If you are thinking about a career in
the mortgage industry as a loan officer, the following
information should provide you with some background details
about what to expect from this career choice.
The job of a loan officer is to educate and guide borrowers
into a mortgage that accomplishes their financial goal, and
then provide support for moving the loan process to a
completed transaction. A
typical day involves talking to potential borrowers on the
phone, or in person, conveying how they can provide a mortgage with competitive interest
rates, closing costs, and funding in a timely manner.
Once a borrower decides to choose a particular company, the loan
officer begins by completing an application with the borrower,
collecting copies of the required documentation, and
confirming that the borrower fits into the qualifying
guidelines based on credit, employment, debt ratio, and the
preliminary loan to value. The file is submitted to a loan
processor, who opens escrow, orders a title report, and sends
out disclosures and requests for employment and other
verifications. The loan officer usually orders an appraisal,
and follows up with the borrower for any necessary paperwork.
The loan file is then submitted to an underwriter, who either
approves, or declines the mortgage. Approvals typically have
conditions that the loan officer and processor are responsible
for getting signed off. An appointment is made for the
borrower to sign their loan documents, and the loan is set up
to fund and record after all of the underwriting conditions
have been met.
There are two general categories for
loan officer positions, either as a company employee, paid on
a W-2 tax form, or as an independent agent, paid on a 1099
Advantages of an employee loan
officer may include: health insurance benefits; a retirement
plan; possible base salary; sales commission or bonus pay; the
company pays half of the social security tax; the company
usually provides advertising or mortgage leads; and
opportunity for promotion.
Some possible disadvantages of an
employee position can include: having a strict, or
bureaucratic structure; work activities, computer time, and
phone usage may be monitored by management; a monthly sales
quota must be maintained; and being anchored to an office
cubicle every day.
There are a number of mortgage
companies who will work with loan officers on a virtual, or
net branch basis, to provide the mortgage programs, loan

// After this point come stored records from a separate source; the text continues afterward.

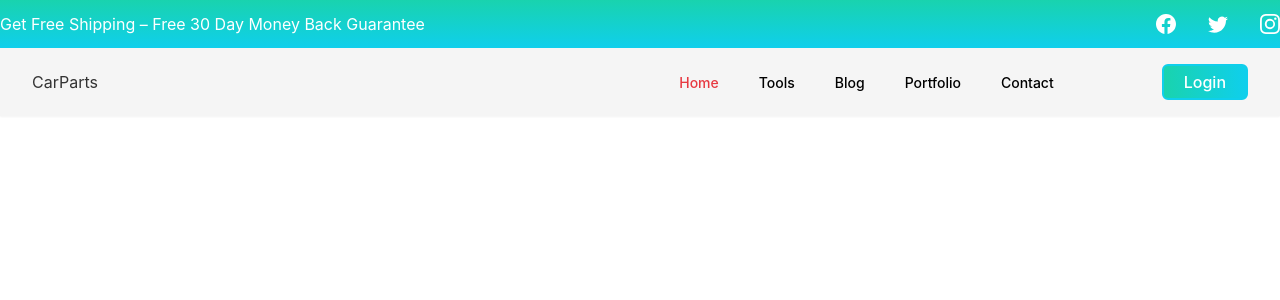
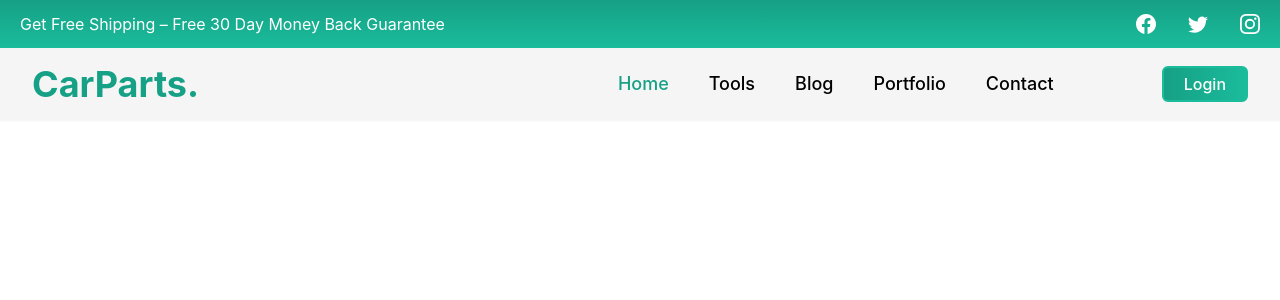
Before and after one commit to anannanur/carparts-manufacturer-website-client, a React (Create React App) app: page / in a window 1280 px wide. Shown: the top 300 px of the page. Built offline with nearby package versions, Linux system fonts and the light colour scheme; no server answers.

Commit message:
navbar done

```diff
--- a/src/Pages/CustomLink/CustomLink.js
+++ b/src/Pages/CustomLink/CustomLink.js
@@ -7,7 +7,7 @@ const CustomLink = ({ children, to, ...props }) => {
     return (
         <div>
             <Link
-                style={{ color: match ? "#E73941" : "black" }}
+                style={{ color: match ? "#16a085" : "black" }}
                 to={to}
                 {...props}
             >
--- a/src/Pages/Shared/Navbar.js
+++ b/src/Pages/Shared/Navbar.js
@@ -1,7 +1,6 @@
 import React, { useState } from 'react';
 import { Transition } from "@headlessui/react";
 import CustomLink from '../CustomLink/CustomLink';
-// import logo from '../../Assets/Images/logo.png'
 import { Link, useNavigate } from 'react-router-dom';
 import { BsFacebook, BsTwitter, BsInstagram } from 'react-icons/bs';
 import { useAuthState } from 'react-firebase-hooks/auth';
@@ -26,8 +25,8 @@ const Navbar = () => {
         localStorage.removeItem('token');
     }
     return (
-        <div className=' sticky top-0 z-50 shadow-sm'>
-            <div className="bg-gradient-to-b from-primary to-secondary hidden md:block">
+        <div className='sticky top-0 z-50 shadow-sm'>
+            <div className="bg-gradient-to-b px-5 from-primary to-secondary hidden md:block">
                 <div className="flex justify-between items-center h-12 container mx-auto">
                     <div className=" text-white text-md">
                         <p>Get Free Shipping – Free 30 Day Money Back Guarantee</p>
@@ -45,19 +44,19 @@ const Navbar = () => {
                     <div className="flex items-center justify-between md:block">
                         <div className="flex items-center">
                             <div onClick={() => navigate('/')}className="flex-shrink-0 w-fit">
-                               <h2>CarParts</h2>
+                               <h2 className='text-4xl font-bold text-primary'>CarParts.</h2>
                             </div>
                             <div className="hidden md:flex justify-between items-center md:ml-auto">
                                 <div className="nav-item ml-10 flex items-baseline space-x-4 text-lg">
                                     <CustomLink
                                         to="/"
-                                        className="nav-btn px-3 py-2 rounded-md text-sm font-medium"
+                                        className="nav-btn px-3 py-2 lg:text-lg rounded-md text-sm font-medium"
                                     >
                                         Home
                                     </CustomLink>
                                     <CustomLink
                                         to="/tools"
-                                        className="nav-btn px-3 py-2 rounded-md text-sm font-medium"
+                                        className="nav-btn px-3 py-2 lg:text-lg rounded-md text-sm font-medium"
                                     >
                                         Tools
                                     </CustomLink>
@@ -67,21 +66,21 @@ const Navbar = () => {
                                             <>
                                                 <CustomLink
                                                     to="/dashboard"
-                                                    className="nav-btn px-3 py-2 rounded-md text-sm font-medium"
+                                                    className="nav-btn px-3 py-2 lg:text-lg rounded-md text-sm font-medium"
                                                 >
                                                     Dashboard
                                                 </CustomLink>
 
                                                 {/* <CustomLink
                                                     to="add-item"
-                                                    className="nav-btn px-3 py-2 rounded-md text-sm font-medium"
+                                                    className="nav-btn px-3 lg:text-lg py-2 rounded-md text-sm font-medium"
                                                 >
                                                     Add Item
                                                 </CustomLink> */}
 
                                                 {/* <CustomLink
                                                     to="my-items"
-                                                    className="nav-btn px-3 py-2 rounded-md text-sm font-medium"
+                                                    className="nav-btn px-3 lg:text-lg py-2 rounded-md text-sm font-medium"
                                                 >
                                                     My Items
                                                 </CustomLink> */}
@@ -91,21 +90,21 @@ const Navbar = () => {
 
                                     <CustomLink
                                         to="/blog"
-                                        className="nav-btn px-3 py-2 rounded-md text-sm font-medium"
+                                        className="nav-btn px-3 py-2 lg:text-lg rounded-md text-sm font-medium"
                                     >
                                         Blog
                                     </CustomLink>
 
                                     <CustomLink
                                         to="portfolio"
-                                        className="nav-btn px-3 py-2 rounded-md text-sm font-medium"
+                                        className="nav-btn px-3 py-2 lg:text-lg rounded-md text-sm font-medium"
                                     >
                                         Portfolio
                                     </CustomLink>
 
                                     <CustomLink
                                         to="contact-us"
-                                        className="nav-btn px-3 py-2 rounded-md text-sm font-medium"
+                                        className="nav-btn px-3 py-2 lg:text-lg rounded-md text-sm font-medium"
                                     >
                                         Contact
                                     </CustomLink>
--- a/tailwind.config.js
+++ b/tailwind.config.js
@@ -5,8 +5,8 @@ module.exports = {
     themes: [
       {
         mytheme: {
-          primary: "#19D3AE",
-          secondary: "#0FCFEC",
+          primary: "#16a085",
+          secondary: "#1abc9c",
           accent: "#3A4256",
           neutral: "#3d4451",
           "base-100": "#ffffff",
```
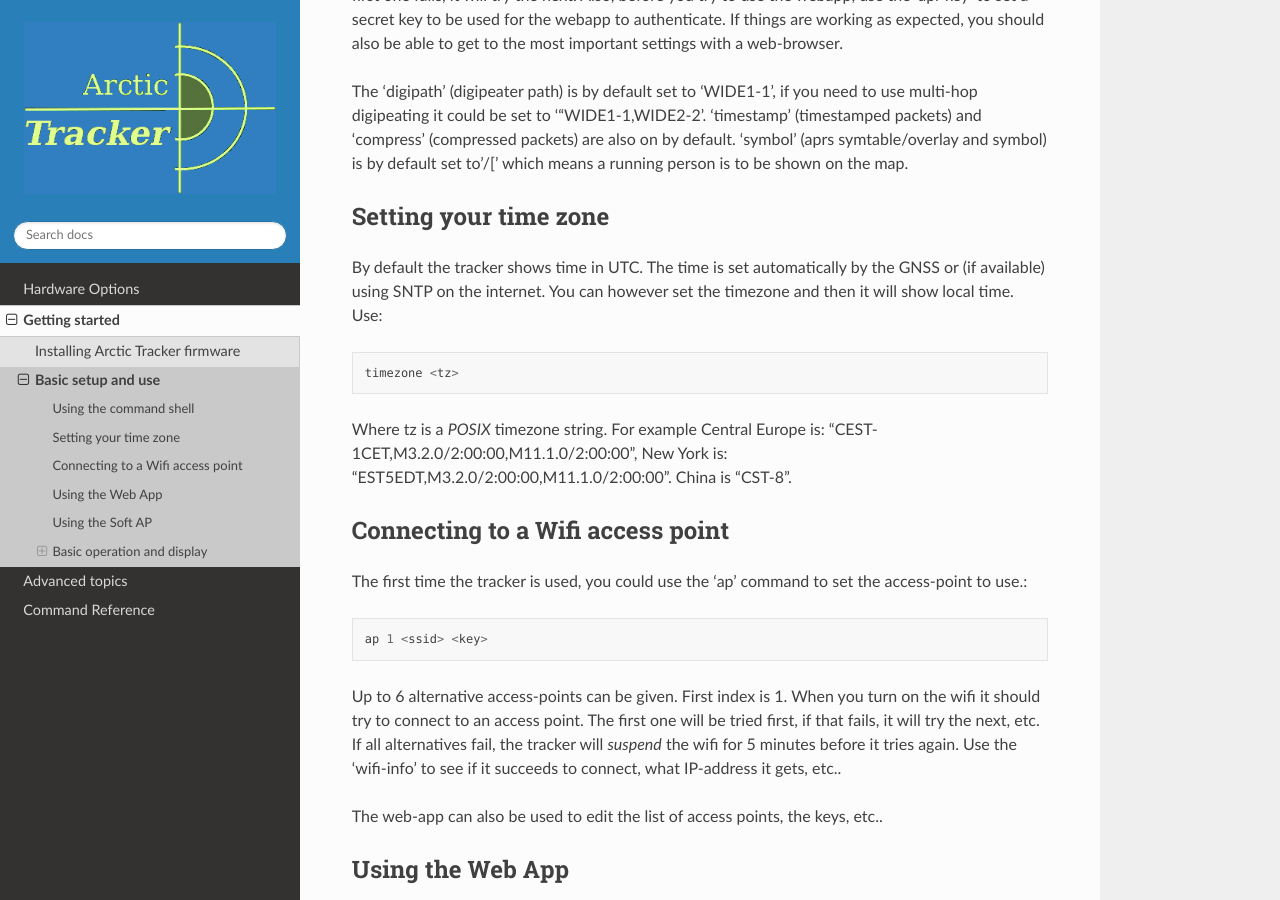
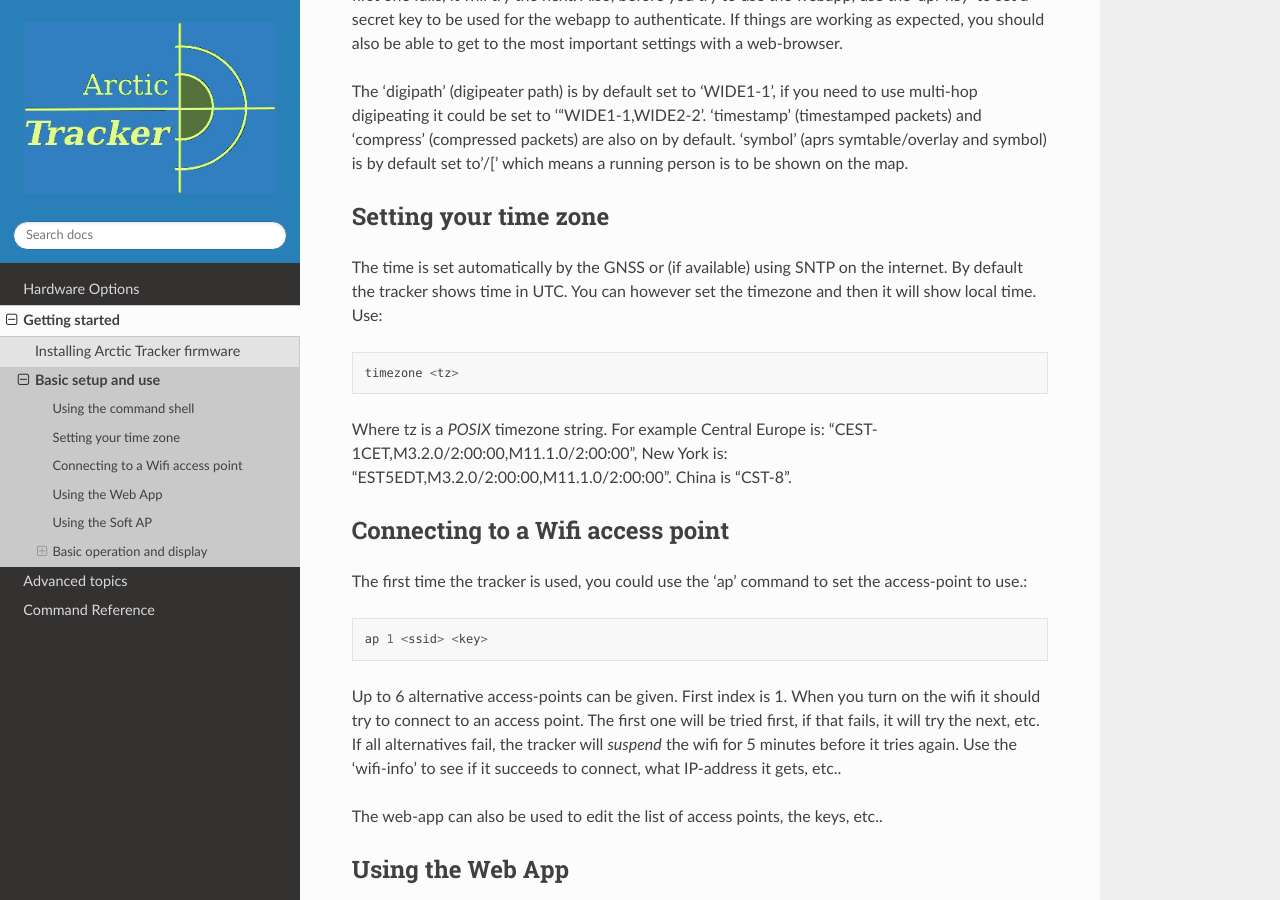
Before and after one commit to Hamlabs/ArcticTracker-docs, a Sphinx documentation site: the page built from docs/setup.rst, in a window 1280 px wide and 900 px high, scrolled down 1168 px. Built offline with Sphinx 7.4.7 and the Read the Docs theme 3.1.0, drawn with Linux system fonts in a browser that asks for light colours; pages that are not in the unit, such as notebooks, are missing from menus.

```diff
--- a/docs/setup.rst
+++ b/docs/setup.rst
@@ -16,7 +16,7 @@ The ‘help‘ command gives you a list of available commands. ‘help <command>
 
 Setting your time zone
 ----------------------
-By default the tracker shows time in UTC. The time is set automatically by the GNSS or (if available) using SNTP on the internet. You can however set the timezone and then it will show local time. Use::
+The time is set automatically by the GNSS or (if available) using SNTP on the internet. By default the tracker shows time in UTC. You can however set the timezone and then it will show local time. Use::
 
   timezone <tz>
 
```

processing, and funding capability. These independent loan
officers have the advantage of earning a higher sales
commission for each loan funded, and the flexibility of
working their own hours, at a location of their choice,
without any monthly sales quotas, and no company managers
monitoring work activity or performance.
The disadvantages of working
independently include: commission only, with no salary; health
insurance is not provided; loan officer pays full social
security tax; no opportunity for promotion; isolation from
co-workers; must pay for all advertising or mortgage leads to
The majority of loan officer jobs are
found in the residential market for the purchase of
new or resale homes, refinancing, and
home equity loan products. Employers include banks, credit
unions, mortgage banking companies, and mortgage brokers.
Commercial loan officers derive their mortgage business from sources
such as: commercial real estate companies, corporations, and
investors who purchase or refinance real estate for
business or investment, including office buildings,
apartments, retail centers, and industrial property.
The earning potential of a loan
officer can range from about $50,000 to $150,000 per year,
which can depend on many factors, such as: the economy,
interest rates, number of new and resale homes sold, home values,
commission split, number of sales leads, quality of leads, and
sales ability. The industry has frequent business cycles, and
a high turnover rate, but can be financially rewarding.